What is it about social media that’s just so depressing?

Hunt says that it’s two major things. The first is that social media invites what Hunt calls “downward social comparison.” When you’re online, it can sometimes seem that “everyone else is cooler and having more fun and included in more things and you’re left out,” she said. And that’s just generally demoralizing.

Social Media
The study was conducted with 143 participants, who before they began, completed a mood survey Pixabay

The second factor is a bit more nuanced.

“Time is a zero-sum game,” Hunt told VOA. “Every minute you spend online is a minute you are not doing your work or not meeting a friend for dinner or having a deep conversation with your roommate.”

And these real life activities are the ones that can bolster self-esteem and self worth, Hunt said.

What to learn

So what’s the takeaway?

social media
A girl uses her mobile phone in Jakarta, Indonesia, July 5, 2017. A researcher in Britain says her findings suggest young girls who are more active on social media have lower levels of well-being in their teens. VOA

People are on their devices, and that’s not going to change, she said. But as in life, a bit of moderation goes a long way.

“In general, I would say, put your phone down and be with the people in your life,” she added.

Also Read: Childhood Violence May Spur Puberty, Depression: Study

Hunt pointed out a few caveats to the study.

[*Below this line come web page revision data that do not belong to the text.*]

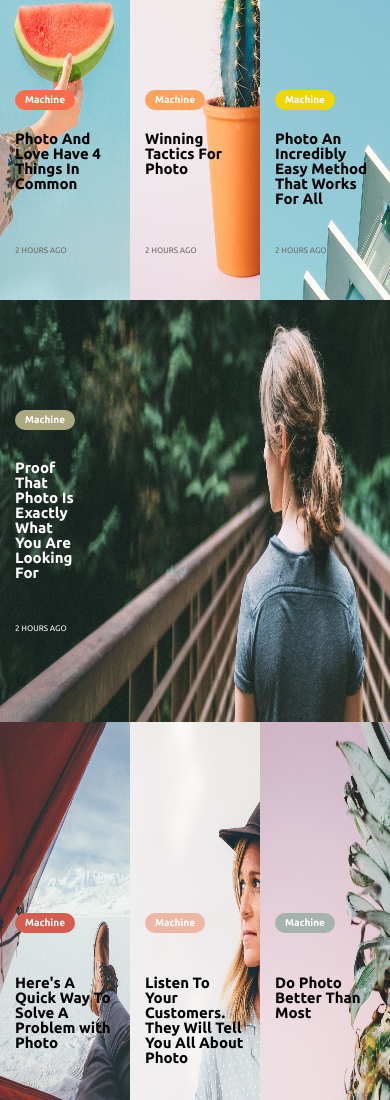
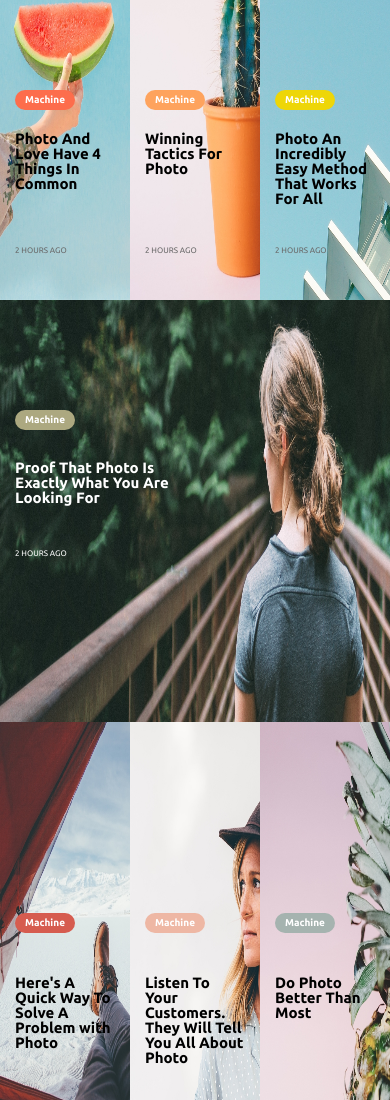
Before and after one commit to barabum666/DecisionLanding, a plain HTML site: page index.html in a window 390 px wide. Shown: the part 2012-3112 px from the top of the page. Drawn offline with Linux system fonts and the light colour scheme.

Commit message:
Update style.css

```diff
--- a/css/style.css
+++ b/css/style.css
@@ -1408,6 +1408,11 @@ body {
   height: 50%;
   color: #ffffff;
 }
+@media (max-width: 500px) {
+  .some__content {
+    width: 50%;
+  }
+}
 .some__content_button {
   padding-left: 50px;
   margin-bottom: 20px;
```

First, it was done exclusively with 18- to 22-year-olds, and it is unclear if the depressing effects of social media will cross generational lines to older or younger people, Hunt said. But she expects her results should generalize at least for people through the age of 30.

Hunt says she is now beginning a study to gauge the emotional impact of dating apps. (VOA)